Communities are not automatically created by similar religion, culture, blood or language, but can be created across borders. Today in our culture many people lament the loss of community. To understand how that loss came about, we must understand how community is created. Anthropologists tell us that communities are established through forms of gift-giving. Gift giving was developed as the earliest form of social security. Social ties help people in tough times, particularly in difficult or unpredictable environments. On a remote island the dependency factor is a natural occurrence and so fostering this understanding is of benefit to the entire group.
“Assume that you need a box of nails. You can go to the hardware store and get one. There is no expectation by either you or the shop clerk that any future reciprocity is involved. This is one of the main reasons that monetary exchanges are so efficient. Each transaction stands on its own. However, no community has been created either. Now, assume that you go out for another box of nails, and your neighbor is sitting on his porch. When you tell him you are going to buy a box of nails, he responds: “Oh, I just bought six boxes the other day. Here is one; it will save you the trip to the hardware store”. He also refuses your offer to pay.
What has happened?
From a purely material viewpoint, in both cases you end up with your box of nails. But as the anthropologist would point out, in the second case something else has happened as well. When you meet your neighbor again, you will definitely say hello. And if ever on a Sunday he rings the doorbell because he needs some butter, you will most likely share yours. The gift of the box of nails is a community-building transaction. The purchase is not. (Lietaer 2001)
If we are looking at how systems function, a commercial transaction is a closed system, the nails versus the money. In contrast, the gift is an open system. The gift process creates something that the monetary exchange does not. A new thread has been woven into the communal fabric. This gift giving and its profound effects on community creation has been documented by traditional societies all over the world, not just in the Fiji Islands.
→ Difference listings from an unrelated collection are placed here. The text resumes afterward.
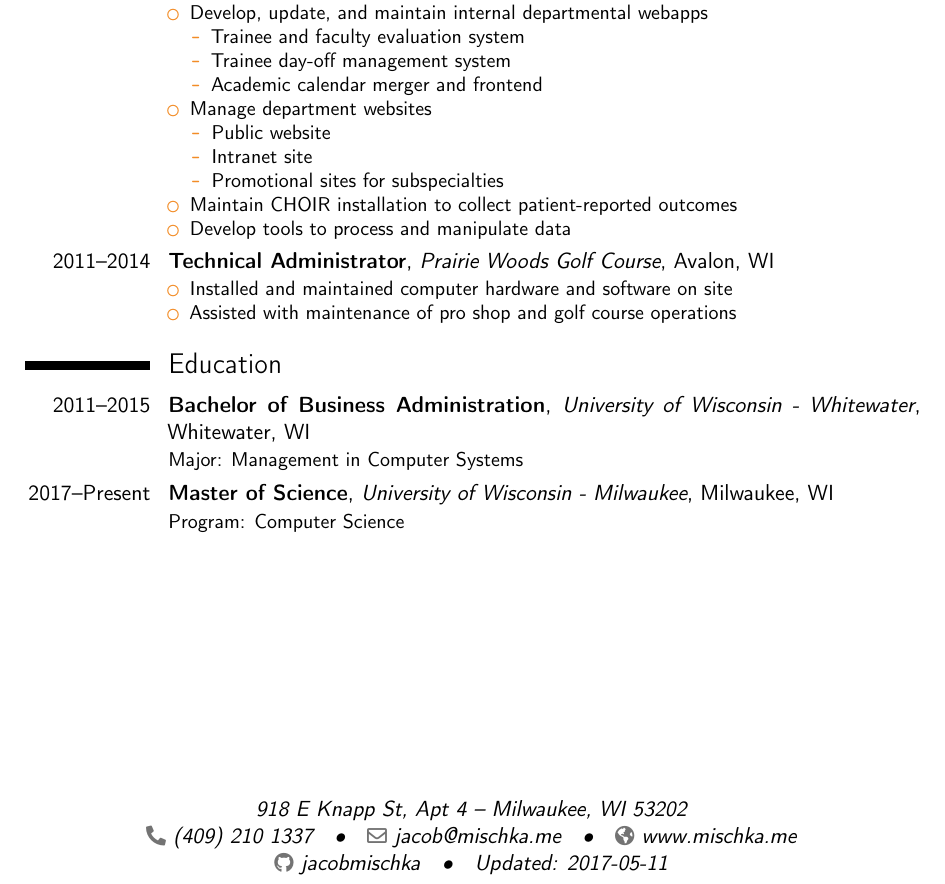
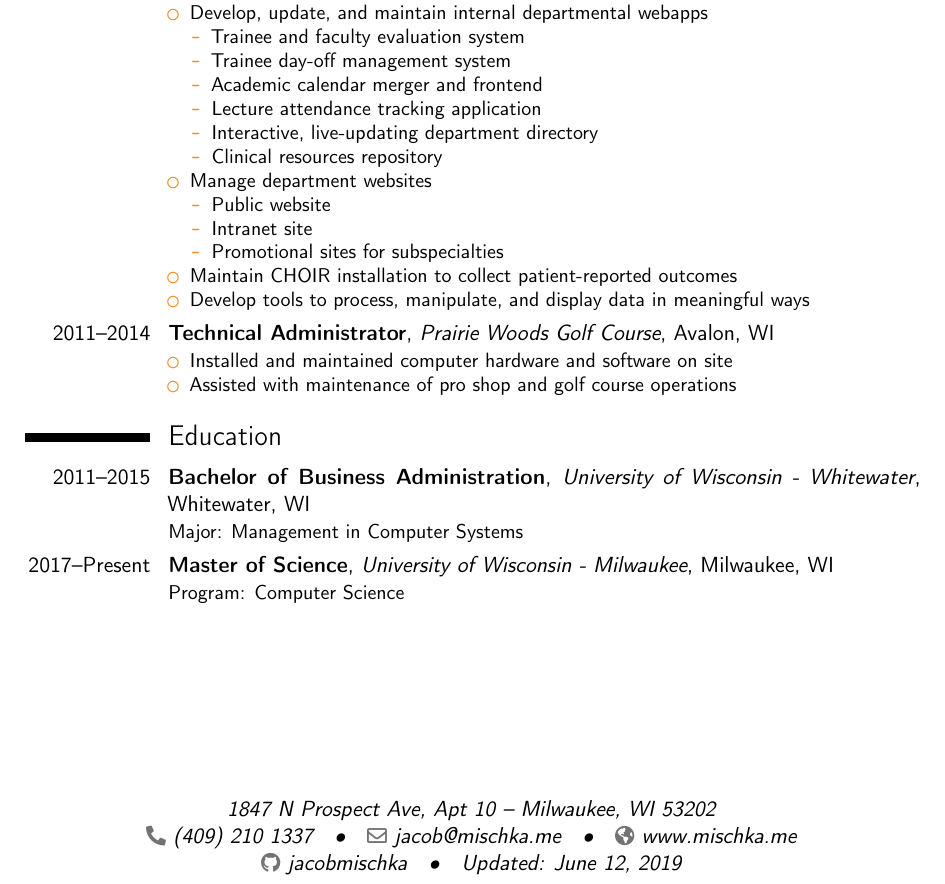
Before and after one commit to jacobmischka/resume, a LaTeX CV (resume.tex): part of the page, cut so that both start at the same text. Compiled offline with pdfLaTeX.

Commit message:
Update a little

```diff
--- a/resume.tex
+++ b/resume.tex
@@ -6,12 +6,12 @@
 \usepackage[scale=0.75]{geometry}
 
 \name{Jacob}{Mischka}
-\address{918 E Knapp St, Apt 4}{Milwaukee, WI 53202}{}
+\address{1847 N Prospect Ave, Apt 10}{Milwaukee, WI 53202}{}
 \phone{(409)~210~1337}
 \email{jacob@mischka.me}
 \homepage{www.mischka.me}
 \social[github]{jacobmischka}
-\extrainfo{Updated: 2017-05-11}
+\extrainfo{Updated: \today}
 
 \begin{document}
 
@@ -33,6 +33,9 @@
 			\item Trainee and faculty evaluation system
 			\item Trainee day-off management system
 			\item Academic calendar merger and frontend
+			\item Lecture attendance tracking application
+			\item Interactive, live-updating department directory
+			\item Clinical resources repository
 		\end{itemize}
 	\item Manage department websites%
 		\begin{itemize}%
@@ -41,7 +44,7 @@
 			\item Promotional sites for subspecialties
 		\end{itemize}
 	\item Maintain \href{https://choir.stanford.edu/}{CHOIR} installation to collect patient-reported outcomes
-	\item Develop tools to process and manipulate data
+	\item Develop tools to process, manipulate, and display data in meaningful ways
 \end{itemize}}
 \cventry{2011--2014}{Technical Administrator}{Prairie Woods Golf Course}{Avalon, WI}{}{%
 \begin{itemize}%
```
Also changed, not shown: Makefile.
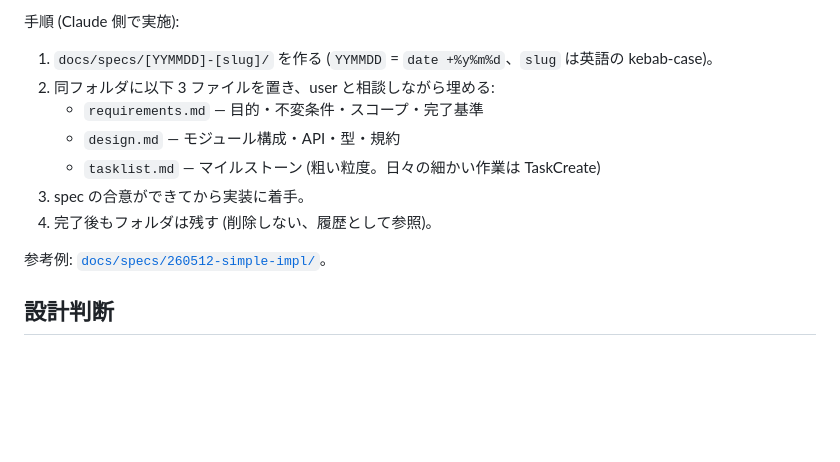
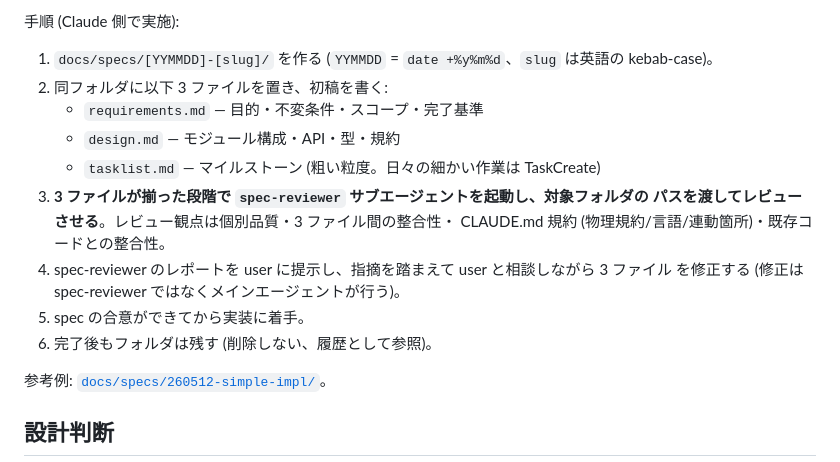
Before and after one commit to Tomonori-Tanaka/SpinClusterMC.jl, a Markdown page: CLAUDE.md, the part around the change. GitHub-like rendering; blank space fills up the shorter version.

```diff
--- a/CLAUDE.md
+++ b/CLAUDE.md
@@ -104,12 +104,17 @@ spec を作らなくてよいもの:
 
 手順 (Claude 側で実施):
 1. `docs/specs/[YYMMDD]-[slug]/` を作る (`YYMMDD` = `date +%y%m%d`、`slug` は英語の kebab-case)。
-2. 同フォルダに以下 3 ファイルを置き、user と相談しながら埋める:
+2. 同フォルダに以下 3 ファイルを置き、初稿を書く:
    - `requirements.md` — 目的・不変条件・スコープ・完了基準
    - `design.md` — モジュール構成・API・型・規約
    - `tasklist.md` — マイルストーン (粗い粒度。日々の細かい作業は TaskCreate)
-3. spec の合意ができてから実装に着手。
-4. 完了後もフォルダは残す (削除しない、履歴として参照)。
+3. **3 ファイルが揃った段階で `spec-reviewer` サブエージェントを起動し、対象フォルダの
+   パスを渡してレビューさせる**。レビュー観点は個別品質・3 ファイル間の整合性・
+   CLAUDE.md 規約 (物理規約/言語/連動箇所)・既存コードとの整合性。
+4. spec-reviewer のレポートを user に提示し、指摘を踏まえて user と相談しながら 3 ファイル
+   を修正する (修正は spec-reviewer ではなくメインエージェントが行う)。
+5. spec の合意ができてから実装に着手。
+6. 完了後もフォルダは残す (削除しない、履歴として参照)。
 
 参考例: [`docs/specs/260512-simple-impl/`](docs/specs/260512-simple-impl/)。
 
```
Also changed, not shown: .claude/agents/spec-reviewer.md (added, +119 -0 lines).
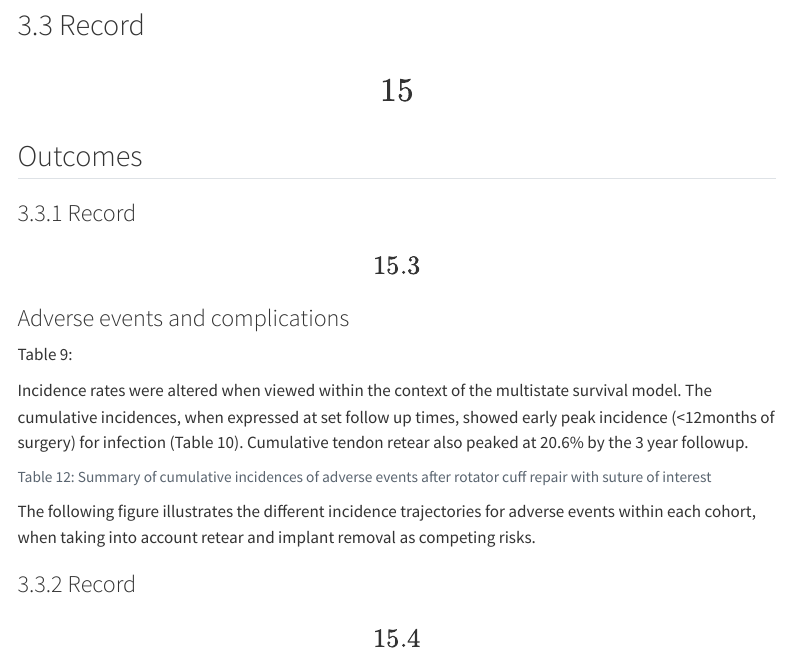
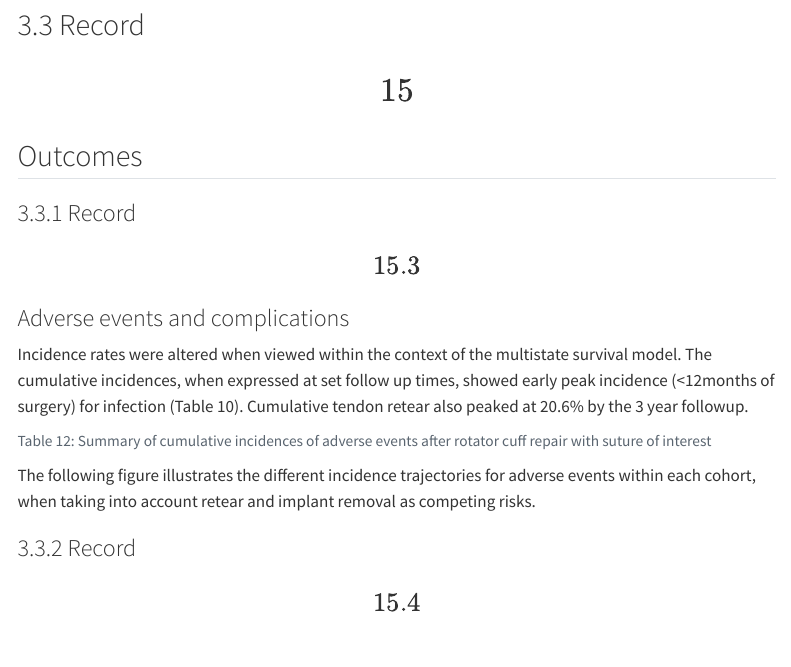
Before and after one commit to EBMA-Team/PRULO_Dynacord, a Quarto document (PRULO_Dynacord.qmd): the page in a window 1100 px wide, from 14000 px down. Rendered offline with R 4.5, knitr and Pandoc in place of Quarto, with nearby package versions; the code chunks are not run, so their results and figures are left out; menus at the side of the page are left out.

Commit message:
Update PRULO_Dynacord.qmd

````diff
--- a/PRULO_Dynacord.qmd
+++ b/PRULO_Dynacord.qmd
@@ -2639,8 +2639,6 @@ The cohort displayed retear or failure to heal of N = {inline_text(ComplicIncTab
 
 ```
 
-Table 9:
-
 ```{r}
 #| label: tbl-complicgrade
 #| tbl-caption: "Cross tabulation of adverse event category with modified Sink grade for complication severity (Felsch et al 2021)"
````
Also changed, not shown: PRULO_Dynacord.qmd (4 more changed lines).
There are many advantages for us to adopt a similar approach to co-creating the community we are looking for. As visitors and residents we are not allowed to compete within the local labor market in Fiji. An open exchange of goods and services on a non-monetary basis is however permissible, and should therefore be encouraged, whether it will be in the form of an alternative currency or through simple gift exchange among neighbors and villagers. Niche markets that cannot be filled with local labor are allowed to operate and can in turn provide labor for villagers should they need it. Rather than paying anyone with cash, especially villagers, offer to help fix something or participate in a needed project when asked.
The tragedy of the commons – What we want to be aware of.
The tragedy of the commons is a dilemma arising from the situation in which multiple individuals, acting independently and rationally consulting their own self-interest, will ultimately deplete a shared limited resource, even when it is clear that it is not in anyone’s long-term interest for this to happen. On Koro Island, unlike in the article that I use as the reference, the “common access resource” is not a pasture that gets depleted, but the “commons” consists of the tangibles of the ocean, the forest, the birdlife, and the intangibles of the peace and quiet, the friendliness of the islanders and the beauty of the island. We all share in it and need to protect despite the fact that we do not own more than a small piece of real estate each. By irresponsibly using or infringing on the “commons” through pollution, noise or carelessness we infringe on the privilege of every other person to enjoy it. So tread lightly, share, be open-minded and think communally rather than individualistic or “Western”. After all, that what you wanted to leave behind when you came here in the first place.